Spiderman: he can defeat the Green Goblin, but Broadway poses problems

Spider-Man is coming to Broadway, but it seems he is having trouble getting there. There has been much anticipation over the new play, produced by Julie Taymor—who won a Tony award for her production of The Lion King—and with music by Bono and the Edge. However, the number of mishaps and injuries that have surrounded this production are equally as astounding.

Spider-Man: Turn off the Dark plays heavily off of over 40 years of Marvel comics, bringing a new twist on the familiar tale of average Peter Parker turned superhero. The show is packed with aerial stunts and spectacular lighting arrangements that are designed to give the audience a 3-D experience without the glasses. The production also features a classic rock score provided by Bono and the Edge of U2. Many critics and fans alike have called all of the elements spectacular—that is, when they work.

Since the very start of rehearsals, Spider-Man on Broadway has hit snag after snag. In the very first preview show, there were numerous problems with both the lighting and the rigging for the harnesses that suspend actors directly over the audience. One actor was left suspended in the air for eight minutes, and Spider-Man himself even had trouble getting down from his harness. Since then, several injuries and technical difficulties have been reported, but nothing too serious—until one of the preview shows. On December 20, 2010, actor Christopher Tierney—who was the dancer and stuntman for Spider-Man – fell 30 feet towards the end of the show. He was rushed to the hospital and required back surgery. Spider-Man, which was set to open on January 11, 2011, was pushed back to get safety precautions in order.

So far, Spider-Man has proven to be the most expensive show ever produced on Broadway. The writers may even be considering pushing back the debut to February, to allow for re-writes to the script to allow for new dialogue and possibly some more music arrangements.

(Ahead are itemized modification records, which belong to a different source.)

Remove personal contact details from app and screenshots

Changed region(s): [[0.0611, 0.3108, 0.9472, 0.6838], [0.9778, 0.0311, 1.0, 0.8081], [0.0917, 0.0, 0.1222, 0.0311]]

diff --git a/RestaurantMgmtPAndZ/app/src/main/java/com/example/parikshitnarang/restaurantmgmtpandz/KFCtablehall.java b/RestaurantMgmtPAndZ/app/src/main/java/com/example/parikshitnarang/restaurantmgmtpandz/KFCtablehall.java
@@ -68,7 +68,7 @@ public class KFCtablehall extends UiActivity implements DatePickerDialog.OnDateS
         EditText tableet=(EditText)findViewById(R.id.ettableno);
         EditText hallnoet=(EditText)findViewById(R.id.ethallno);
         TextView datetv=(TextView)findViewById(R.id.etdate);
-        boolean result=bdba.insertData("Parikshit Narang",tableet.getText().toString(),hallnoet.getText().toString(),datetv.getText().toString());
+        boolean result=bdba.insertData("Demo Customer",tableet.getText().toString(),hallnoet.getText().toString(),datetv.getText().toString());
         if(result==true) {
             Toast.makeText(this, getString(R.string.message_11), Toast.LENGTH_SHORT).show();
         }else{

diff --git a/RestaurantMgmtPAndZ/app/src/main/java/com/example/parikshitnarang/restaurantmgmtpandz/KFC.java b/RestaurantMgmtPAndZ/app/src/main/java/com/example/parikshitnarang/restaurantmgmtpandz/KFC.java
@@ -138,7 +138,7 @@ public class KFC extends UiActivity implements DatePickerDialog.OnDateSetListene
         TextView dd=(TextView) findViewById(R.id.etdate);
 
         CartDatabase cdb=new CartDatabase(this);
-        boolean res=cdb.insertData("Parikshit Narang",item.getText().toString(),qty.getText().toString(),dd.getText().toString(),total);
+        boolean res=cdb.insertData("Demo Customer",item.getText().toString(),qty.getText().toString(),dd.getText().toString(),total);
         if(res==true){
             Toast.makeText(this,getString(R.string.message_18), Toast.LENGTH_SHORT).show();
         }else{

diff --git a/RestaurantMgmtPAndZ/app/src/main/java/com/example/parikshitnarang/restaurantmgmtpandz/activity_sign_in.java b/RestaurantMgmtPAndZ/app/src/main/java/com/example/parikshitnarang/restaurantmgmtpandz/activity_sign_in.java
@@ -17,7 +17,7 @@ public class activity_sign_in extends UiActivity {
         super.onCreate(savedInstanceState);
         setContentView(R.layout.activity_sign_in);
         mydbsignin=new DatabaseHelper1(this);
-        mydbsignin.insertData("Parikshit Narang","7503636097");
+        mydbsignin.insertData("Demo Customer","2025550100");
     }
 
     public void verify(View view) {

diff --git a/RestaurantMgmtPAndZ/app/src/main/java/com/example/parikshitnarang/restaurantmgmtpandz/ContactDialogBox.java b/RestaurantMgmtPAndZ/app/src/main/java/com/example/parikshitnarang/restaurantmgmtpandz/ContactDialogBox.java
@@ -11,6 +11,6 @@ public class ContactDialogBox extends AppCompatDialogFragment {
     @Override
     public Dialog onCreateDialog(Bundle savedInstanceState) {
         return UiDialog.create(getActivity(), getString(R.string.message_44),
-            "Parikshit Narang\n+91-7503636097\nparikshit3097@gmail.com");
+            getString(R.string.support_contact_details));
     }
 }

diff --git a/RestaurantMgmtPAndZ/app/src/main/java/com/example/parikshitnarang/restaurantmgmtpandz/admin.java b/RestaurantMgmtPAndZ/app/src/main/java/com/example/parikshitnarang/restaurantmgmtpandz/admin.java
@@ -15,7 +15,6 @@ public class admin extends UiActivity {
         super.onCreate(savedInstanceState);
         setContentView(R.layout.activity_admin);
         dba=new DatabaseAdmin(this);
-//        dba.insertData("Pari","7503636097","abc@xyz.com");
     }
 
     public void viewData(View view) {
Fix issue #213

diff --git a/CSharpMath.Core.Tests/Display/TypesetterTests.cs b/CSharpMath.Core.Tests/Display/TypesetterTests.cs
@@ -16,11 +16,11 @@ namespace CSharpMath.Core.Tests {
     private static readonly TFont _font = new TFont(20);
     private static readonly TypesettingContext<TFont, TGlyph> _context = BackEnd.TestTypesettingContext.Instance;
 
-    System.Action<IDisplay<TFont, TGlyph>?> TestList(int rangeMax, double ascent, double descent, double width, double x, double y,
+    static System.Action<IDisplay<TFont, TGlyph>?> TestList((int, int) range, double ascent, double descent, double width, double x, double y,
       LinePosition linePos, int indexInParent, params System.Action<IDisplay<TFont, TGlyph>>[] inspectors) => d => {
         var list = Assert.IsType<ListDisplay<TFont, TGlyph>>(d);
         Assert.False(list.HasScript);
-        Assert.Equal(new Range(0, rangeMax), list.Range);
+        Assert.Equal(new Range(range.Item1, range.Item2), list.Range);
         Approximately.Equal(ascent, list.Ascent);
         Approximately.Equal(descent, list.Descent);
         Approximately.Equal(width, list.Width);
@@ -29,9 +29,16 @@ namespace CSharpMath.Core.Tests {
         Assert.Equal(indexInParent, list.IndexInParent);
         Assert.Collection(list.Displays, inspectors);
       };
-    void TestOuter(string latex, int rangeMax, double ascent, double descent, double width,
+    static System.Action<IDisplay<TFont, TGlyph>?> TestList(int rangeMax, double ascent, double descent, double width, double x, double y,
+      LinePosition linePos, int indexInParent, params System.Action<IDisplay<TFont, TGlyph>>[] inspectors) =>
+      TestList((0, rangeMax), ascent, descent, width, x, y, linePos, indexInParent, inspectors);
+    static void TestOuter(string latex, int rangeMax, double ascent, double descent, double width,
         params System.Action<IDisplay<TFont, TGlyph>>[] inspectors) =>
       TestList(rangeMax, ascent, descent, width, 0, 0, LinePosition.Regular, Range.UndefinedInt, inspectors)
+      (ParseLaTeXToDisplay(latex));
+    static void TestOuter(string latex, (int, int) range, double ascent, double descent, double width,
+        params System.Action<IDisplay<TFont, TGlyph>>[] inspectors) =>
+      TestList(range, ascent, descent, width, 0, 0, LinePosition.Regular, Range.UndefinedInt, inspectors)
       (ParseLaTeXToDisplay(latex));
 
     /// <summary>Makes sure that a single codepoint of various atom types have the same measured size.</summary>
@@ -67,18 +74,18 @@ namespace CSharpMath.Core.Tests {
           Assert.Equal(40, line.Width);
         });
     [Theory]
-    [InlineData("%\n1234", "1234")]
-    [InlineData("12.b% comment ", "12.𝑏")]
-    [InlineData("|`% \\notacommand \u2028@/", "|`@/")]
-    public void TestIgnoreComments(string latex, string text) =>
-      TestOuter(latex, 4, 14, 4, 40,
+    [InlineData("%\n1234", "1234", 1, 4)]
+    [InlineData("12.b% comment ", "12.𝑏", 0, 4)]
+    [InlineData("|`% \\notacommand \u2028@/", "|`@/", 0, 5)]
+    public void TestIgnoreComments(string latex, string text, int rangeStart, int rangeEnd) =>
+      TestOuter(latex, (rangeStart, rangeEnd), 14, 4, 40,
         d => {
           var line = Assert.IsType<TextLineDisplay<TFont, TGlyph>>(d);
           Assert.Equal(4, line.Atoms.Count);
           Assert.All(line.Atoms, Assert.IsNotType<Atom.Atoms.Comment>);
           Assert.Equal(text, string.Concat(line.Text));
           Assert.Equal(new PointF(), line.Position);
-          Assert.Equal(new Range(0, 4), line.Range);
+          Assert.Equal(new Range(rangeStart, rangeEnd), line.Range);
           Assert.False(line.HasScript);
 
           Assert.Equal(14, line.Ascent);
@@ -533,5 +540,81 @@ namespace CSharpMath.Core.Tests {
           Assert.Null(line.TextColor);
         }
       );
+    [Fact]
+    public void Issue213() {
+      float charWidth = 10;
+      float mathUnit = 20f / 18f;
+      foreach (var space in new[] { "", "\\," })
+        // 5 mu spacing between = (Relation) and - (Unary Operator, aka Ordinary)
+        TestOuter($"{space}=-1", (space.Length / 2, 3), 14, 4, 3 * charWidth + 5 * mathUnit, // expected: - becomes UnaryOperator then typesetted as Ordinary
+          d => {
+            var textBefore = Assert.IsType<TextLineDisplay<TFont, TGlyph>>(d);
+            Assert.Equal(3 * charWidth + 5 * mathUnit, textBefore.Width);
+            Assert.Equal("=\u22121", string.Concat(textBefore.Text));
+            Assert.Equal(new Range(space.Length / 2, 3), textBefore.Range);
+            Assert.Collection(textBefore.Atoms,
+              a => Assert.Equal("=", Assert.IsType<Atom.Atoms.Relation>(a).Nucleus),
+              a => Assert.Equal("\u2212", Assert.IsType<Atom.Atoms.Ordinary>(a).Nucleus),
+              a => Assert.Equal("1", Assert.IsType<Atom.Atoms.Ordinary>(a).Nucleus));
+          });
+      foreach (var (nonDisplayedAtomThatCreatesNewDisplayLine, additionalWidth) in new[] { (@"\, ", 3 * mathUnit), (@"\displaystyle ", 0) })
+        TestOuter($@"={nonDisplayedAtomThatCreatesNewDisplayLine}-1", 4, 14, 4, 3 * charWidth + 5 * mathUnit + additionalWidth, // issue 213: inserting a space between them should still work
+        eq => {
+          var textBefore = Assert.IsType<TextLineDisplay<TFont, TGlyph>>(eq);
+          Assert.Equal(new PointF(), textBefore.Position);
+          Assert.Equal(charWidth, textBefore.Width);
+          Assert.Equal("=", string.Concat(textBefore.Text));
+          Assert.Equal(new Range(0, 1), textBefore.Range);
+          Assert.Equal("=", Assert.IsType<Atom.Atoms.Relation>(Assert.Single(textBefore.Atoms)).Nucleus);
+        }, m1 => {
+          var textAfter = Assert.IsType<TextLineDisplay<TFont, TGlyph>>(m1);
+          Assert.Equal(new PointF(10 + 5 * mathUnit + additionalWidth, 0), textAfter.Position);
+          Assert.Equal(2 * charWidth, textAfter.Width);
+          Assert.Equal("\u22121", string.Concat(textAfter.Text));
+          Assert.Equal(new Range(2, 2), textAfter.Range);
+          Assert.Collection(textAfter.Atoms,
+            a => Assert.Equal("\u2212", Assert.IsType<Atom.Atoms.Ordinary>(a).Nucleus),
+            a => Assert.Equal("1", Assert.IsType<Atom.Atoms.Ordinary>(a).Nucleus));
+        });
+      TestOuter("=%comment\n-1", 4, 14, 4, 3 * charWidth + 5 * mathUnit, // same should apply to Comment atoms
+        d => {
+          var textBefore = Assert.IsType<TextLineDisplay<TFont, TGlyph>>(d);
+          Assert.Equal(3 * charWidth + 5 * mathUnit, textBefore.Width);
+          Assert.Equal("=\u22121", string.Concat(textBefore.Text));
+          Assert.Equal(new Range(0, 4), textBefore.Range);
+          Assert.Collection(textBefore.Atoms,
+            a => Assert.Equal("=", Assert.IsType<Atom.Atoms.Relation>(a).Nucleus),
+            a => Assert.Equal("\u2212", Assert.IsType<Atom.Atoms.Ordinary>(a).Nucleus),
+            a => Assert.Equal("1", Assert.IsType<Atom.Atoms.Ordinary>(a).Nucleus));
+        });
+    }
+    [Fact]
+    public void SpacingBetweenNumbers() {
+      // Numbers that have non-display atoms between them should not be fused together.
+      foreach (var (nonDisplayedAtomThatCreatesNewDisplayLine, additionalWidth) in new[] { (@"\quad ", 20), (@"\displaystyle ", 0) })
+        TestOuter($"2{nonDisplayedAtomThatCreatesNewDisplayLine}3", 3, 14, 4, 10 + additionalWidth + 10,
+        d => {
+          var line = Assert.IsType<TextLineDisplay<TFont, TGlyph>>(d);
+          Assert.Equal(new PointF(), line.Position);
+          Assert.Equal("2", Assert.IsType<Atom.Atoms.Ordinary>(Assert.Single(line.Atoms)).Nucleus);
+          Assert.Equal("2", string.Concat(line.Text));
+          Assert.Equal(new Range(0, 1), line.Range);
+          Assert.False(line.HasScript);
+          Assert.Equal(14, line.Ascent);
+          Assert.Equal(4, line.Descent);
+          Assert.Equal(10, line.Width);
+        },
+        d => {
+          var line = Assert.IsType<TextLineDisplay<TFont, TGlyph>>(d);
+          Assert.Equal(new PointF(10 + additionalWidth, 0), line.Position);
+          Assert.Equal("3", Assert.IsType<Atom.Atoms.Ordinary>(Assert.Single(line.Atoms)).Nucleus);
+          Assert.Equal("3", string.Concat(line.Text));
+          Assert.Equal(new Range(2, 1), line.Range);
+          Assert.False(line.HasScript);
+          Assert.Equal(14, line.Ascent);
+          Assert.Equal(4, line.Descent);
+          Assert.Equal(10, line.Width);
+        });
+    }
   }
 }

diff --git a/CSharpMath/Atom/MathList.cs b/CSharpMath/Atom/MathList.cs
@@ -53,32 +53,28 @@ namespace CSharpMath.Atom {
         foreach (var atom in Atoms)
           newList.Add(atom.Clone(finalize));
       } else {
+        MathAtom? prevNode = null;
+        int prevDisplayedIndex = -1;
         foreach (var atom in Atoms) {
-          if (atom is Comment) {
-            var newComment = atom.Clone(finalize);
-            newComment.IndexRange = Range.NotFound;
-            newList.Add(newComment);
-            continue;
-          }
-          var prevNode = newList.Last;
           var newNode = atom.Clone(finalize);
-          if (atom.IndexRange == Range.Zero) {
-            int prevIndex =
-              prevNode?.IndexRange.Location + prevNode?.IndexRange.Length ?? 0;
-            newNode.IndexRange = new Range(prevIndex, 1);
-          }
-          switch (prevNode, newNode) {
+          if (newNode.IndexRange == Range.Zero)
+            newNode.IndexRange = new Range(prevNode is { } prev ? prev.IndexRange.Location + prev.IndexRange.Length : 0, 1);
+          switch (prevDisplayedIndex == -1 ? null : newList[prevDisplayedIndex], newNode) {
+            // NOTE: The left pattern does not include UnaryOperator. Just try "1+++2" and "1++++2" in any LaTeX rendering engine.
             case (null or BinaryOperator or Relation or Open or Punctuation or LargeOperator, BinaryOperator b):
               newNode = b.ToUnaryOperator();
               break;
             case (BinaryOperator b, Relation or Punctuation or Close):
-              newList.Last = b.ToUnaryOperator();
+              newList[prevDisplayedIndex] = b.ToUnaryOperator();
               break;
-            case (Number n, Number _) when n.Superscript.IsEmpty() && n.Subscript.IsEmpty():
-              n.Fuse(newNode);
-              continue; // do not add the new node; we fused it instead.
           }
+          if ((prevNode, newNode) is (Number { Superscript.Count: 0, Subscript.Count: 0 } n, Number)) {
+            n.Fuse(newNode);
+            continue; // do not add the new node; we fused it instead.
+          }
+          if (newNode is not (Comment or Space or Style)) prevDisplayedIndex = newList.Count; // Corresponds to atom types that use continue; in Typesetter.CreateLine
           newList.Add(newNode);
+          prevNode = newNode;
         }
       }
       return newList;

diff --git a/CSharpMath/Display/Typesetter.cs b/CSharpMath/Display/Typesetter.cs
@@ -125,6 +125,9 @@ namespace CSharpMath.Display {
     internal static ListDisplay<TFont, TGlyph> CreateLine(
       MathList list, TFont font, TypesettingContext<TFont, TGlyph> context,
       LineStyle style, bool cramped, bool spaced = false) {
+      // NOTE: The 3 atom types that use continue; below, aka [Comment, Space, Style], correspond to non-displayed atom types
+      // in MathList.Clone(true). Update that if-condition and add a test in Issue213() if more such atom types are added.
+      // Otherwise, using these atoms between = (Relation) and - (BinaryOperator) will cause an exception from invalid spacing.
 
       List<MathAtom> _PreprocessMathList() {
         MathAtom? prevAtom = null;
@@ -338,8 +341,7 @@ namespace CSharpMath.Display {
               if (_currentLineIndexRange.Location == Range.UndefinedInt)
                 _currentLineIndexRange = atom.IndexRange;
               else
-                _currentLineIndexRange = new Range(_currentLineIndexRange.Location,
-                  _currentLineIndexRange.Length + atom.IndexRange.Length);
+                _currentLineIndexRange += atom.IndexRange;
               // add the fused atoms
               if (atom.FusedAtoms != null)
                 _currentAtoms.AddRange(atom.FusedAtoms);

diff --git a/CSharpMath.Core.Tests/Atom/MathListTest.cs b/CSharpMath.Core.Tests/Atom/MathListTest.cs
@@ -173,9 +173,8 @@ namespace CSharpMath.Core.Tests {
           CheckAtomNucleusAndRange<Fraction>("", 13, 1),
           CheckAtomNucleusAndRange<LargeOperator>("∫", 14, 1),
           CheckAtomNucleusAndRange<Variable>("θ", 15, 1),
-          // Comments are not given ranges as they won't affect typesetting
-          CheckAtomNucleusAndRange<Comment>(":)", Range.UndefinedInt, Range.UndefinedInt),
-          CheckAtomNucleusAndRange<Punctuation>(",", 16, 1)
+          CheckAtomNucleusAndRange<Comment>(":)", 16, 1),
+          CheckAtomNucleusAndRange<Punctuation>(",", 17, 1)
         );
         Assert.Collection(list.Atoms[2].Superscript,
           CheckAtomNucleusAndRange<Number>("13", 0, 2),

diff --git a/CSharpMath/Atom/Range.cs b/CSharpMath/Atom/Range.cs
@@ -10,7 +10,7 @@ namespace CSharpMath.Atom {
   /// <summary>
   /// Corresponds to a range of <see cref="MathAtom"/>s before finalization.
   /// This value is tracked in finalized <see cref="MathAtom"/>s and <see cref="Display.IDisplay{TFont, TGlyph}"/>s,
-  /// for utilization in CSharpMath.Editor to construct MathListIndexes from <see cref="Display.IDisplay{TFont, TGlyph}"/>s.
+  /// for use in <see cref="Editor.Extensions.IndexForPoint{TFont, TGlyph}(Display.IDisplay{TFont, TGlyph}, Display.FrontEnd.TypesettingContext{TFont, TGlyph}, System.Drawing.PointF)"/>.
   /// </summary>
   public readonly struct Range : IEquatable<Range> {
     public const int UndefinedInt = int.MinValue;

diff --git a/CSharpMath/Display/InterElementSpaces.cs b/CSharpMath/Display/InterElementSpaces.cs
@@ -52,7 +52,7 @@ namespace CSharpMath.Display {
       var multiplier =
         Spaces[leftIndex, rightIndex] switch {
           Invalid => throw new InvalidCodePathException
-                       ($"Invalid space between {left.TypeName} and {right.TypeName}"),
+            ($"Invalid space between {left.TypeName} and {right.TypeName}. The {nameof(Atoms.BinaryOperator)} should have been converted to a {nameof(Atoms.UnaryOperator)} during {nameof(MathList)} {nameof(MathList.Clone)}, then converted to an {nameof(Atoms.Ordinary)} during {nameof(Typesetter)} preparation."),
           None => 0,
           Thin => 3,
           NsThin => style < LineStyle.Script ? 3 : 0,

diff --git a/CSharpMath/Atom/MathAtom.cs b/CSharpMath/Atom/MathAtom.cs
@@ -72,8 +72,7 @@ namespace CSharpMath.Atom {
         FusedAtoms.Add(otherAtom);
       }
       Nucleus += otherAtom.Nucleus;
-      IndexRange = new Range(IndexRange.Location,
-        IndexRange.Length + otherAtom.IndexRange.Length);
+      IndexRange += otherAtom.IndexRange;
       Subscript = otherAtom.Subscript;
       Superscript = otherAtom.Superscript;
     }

For some, it may be a stretch to stay loyal to the show after all the problems, but Spider-Man still promises to offer a great time—if, of course, the production’s curse can somehow be lifted in time for opening night.